Irina Werning has taken a bunch of old photos (20 or more years old) and recreated them with the same subjects. The effect is astounding:
via Daring Fireball
Another point the author makes is, by exposing ourselves to bright lights after dark — even in bed, we interfere with the natural melatonin production necessary for a proper sleep. And while you may think you can get by on only few hours of rest, it’s taking its toll. Not getting a proper sleep has been tied to everything from obesity to breast cancer. A new study out of Israel has even tied lower melatonin production — because of light exposure after dark — to lower infant mental capacity.
Recently I’ve been watching TV in bed, and this article gives some good reasons why that’s a bad idea. I also like to read on my iPad in bed which could have similar negative effects. Fortunately, the Kindle and Instapaper apps both support a light text on black background mode, which when combined with lowering the brightness of the screen hopefully compensates to the extent that the effects are not the same as if you were watching a bright screen or had bright lights on.

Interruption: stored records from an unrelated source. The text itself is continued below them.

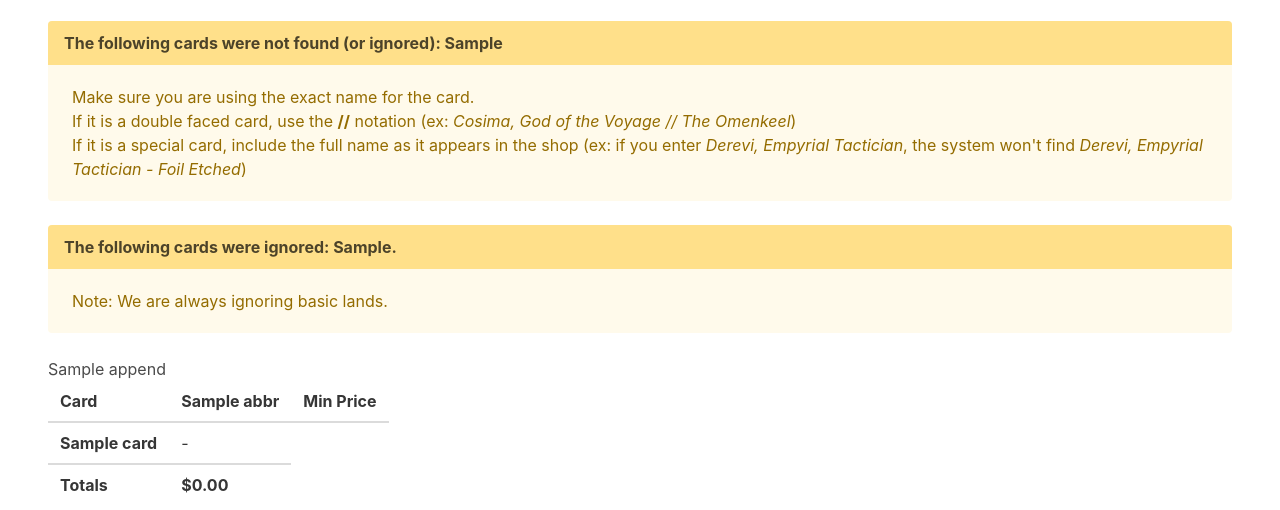
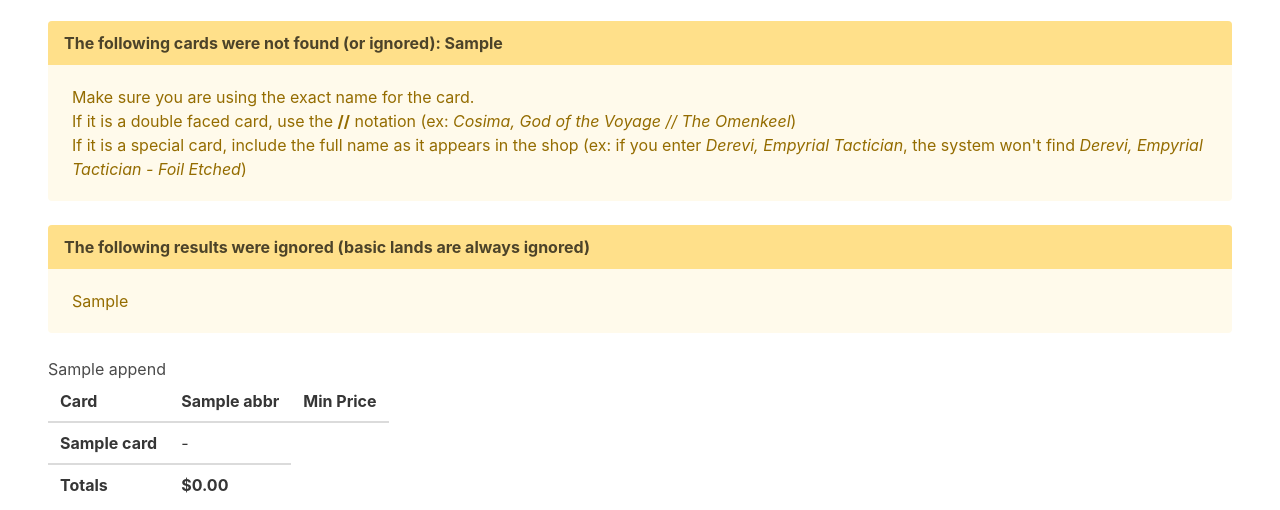
Before and after one commit to vilisseranen/crystalcommerce-scraper, a Flask app: template app/templates/form.html in a window 1280 px wide. Shown: the part 816-1326 px from the top of the page. Run offline with Flask 2, Linux system fonts and the light colour scheme; the template is opened without the code that fills it: values that come from a table or form of the project are taken from there, most other values are stand-ins (such as "Sample title", 1, 10 or a date in 2020).

Commit message:
improve the way we show ignored or missing cards

```diff
--- a/app/routes.py
+++ b/app/routes.py
@@ -15,7 +15,8 @@ def index():
     cardsInfo = None
     buylist = None
     totals = None
-    missing_cards = None
+    missing_cards = []
+    cardsIgnored = []
     if listForm.validate_on_submit():
         query = read_and_create_wishlist(
             card=listForm.list.data, file=None)
@@ -23,6 +24,7 @@ def index():
             selected_stores = [store for store in STORES if store['abbr'] in listForm.stores.data]
         selected_stores = [store for store in selected_stores if store['name'] != 'Min']
         cardsInfo, cardsIgnored = retrieve_cards_info(query, selected_stores)
+        missing_cards = [sub('^(\d+x?)?(.*)', '\\2', line).strip() for line in listForm.list.data.split("\n")]
     if cardsInfo:
         languages_filter = listForm.languages.data if listForm.languages.data else None
         conditions_filter = listForm.conditions.data if listForm.conditions.data else None
@@ -38,9 +40,8 @@ def index():
                 totals[cheapest_store] += stores[cheapest_store]['price']
             buylist[card] = stores
         totals['min'] = sum(totals.values())
-        missing_cards = [sub('^(\d+x?)?(.*)', '\\2', line).strip() for line in listForm.list.data.split("\n")]
         buylistKeysLowerCase = [k.lower() for k, v in buylist.items()]
-        missing_cards = ", ".join([item for item in missing_cards if item.lower() not in buylistKeysLowerCase])
+        missing_cards = [item for item in missing_cards if item.lower() not in buylistKeysLowerCase]
 
     return render_template('form.html',
         form=listForm,
@@ -48,6 +49,6 @@ def index():
         stores=selected_stores,
         languages=LANGUAGES,
         totals=totals,
-        missing_cards=missing_cards,
+        missing_cards=", ".join(missing_cards),
         ignored_cards=', '.join(CARDS_IGNORE + cardsIgnored) # We ignore some cards by default (basic lands) + others returned by the website
     )
--- a/app/templates/index.html
+++ b/app/templates/index.html
@@ -30,7 +30,6 @@
     <section class="section">
         {% block form %}{% endblock %}
     </section>
-    {% if cardList %}
     <section class="section">
         {% if missing_cards | length > 0 %}
         <article class="message is-warning">
@@ -53,13 +52,14 @@
         {% if ignored_cards | length > 0 %}
         <article class="message is-warning">
             <div class="message-header">
-                <p>The following cards were ignored: {{ ignored_cards }}.</p>
+                <p>The following results were ignored (basic lands are always ignored)</p>
             </div>
             <div class="message-body">
-                Note: We are always ignoring basic lands.
+                {{ ignored_cards }}
             </div>
         </article>
         {% endif %}
+        {% if cardList %}
         <table class="table">
             <thead>
                 <tr>
```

In 2009 Dr Peter Katzmarzyk and colleagues at the Pennington Biomedical Research Center published an influential longitudinal paper examining the links between time spent sitting and mortality in a sample of more than 17,000 Canadians (available here). Not surprisingly, they report that time spent sitting was associated with increased risk of all-cause and cardiovascular disease mortality (there was no association between sitting and deaths due to cancer). But what is fascinating is that the relationship between sitting time and mortality was independent of physical activity levels. In fact, individuals who sat the most were roughly 50% more likely to die during the follow-up period than individuals who sat the least, even after controlling for age, smoking, and physical activity levels. Further analyses suggested that the relationship between sitting time and mortality was also independent of body weight. This suggests that all things being equal (body weight, physical activity levels, smoking, alcohol intake, age, and sex) the person who sits more is at a higher risk of death than the person who sits less.
Should we be concerned about the health impact of sedentary behavior? Yes.
Author Neville Owen, who surveyed multiple studies on the effects of sedentary lifestyles, concluded that an increasingly sedentary lifestyle contributes to the growing rates of type 2 diabetes, cardiovascular disease and obesity in the United States, United Kingdom and Australia. His conclusions, published in a 2008 edition of the “British Journal of Sports Medicine,” recommends possible interventions to break up people’s daily sitting time as part of public health practice.
This article from Livestrong.com says that for every hour you spend standing instead of sitting, you burn around 50 more calories. That might not seem like much, but it adds up; if I spend 6 hours out of my day standing at my desk, that’s 300 calories burned with no extra effort or time commitment.
I’m enjoying my choice to stand throughout the workday more and more.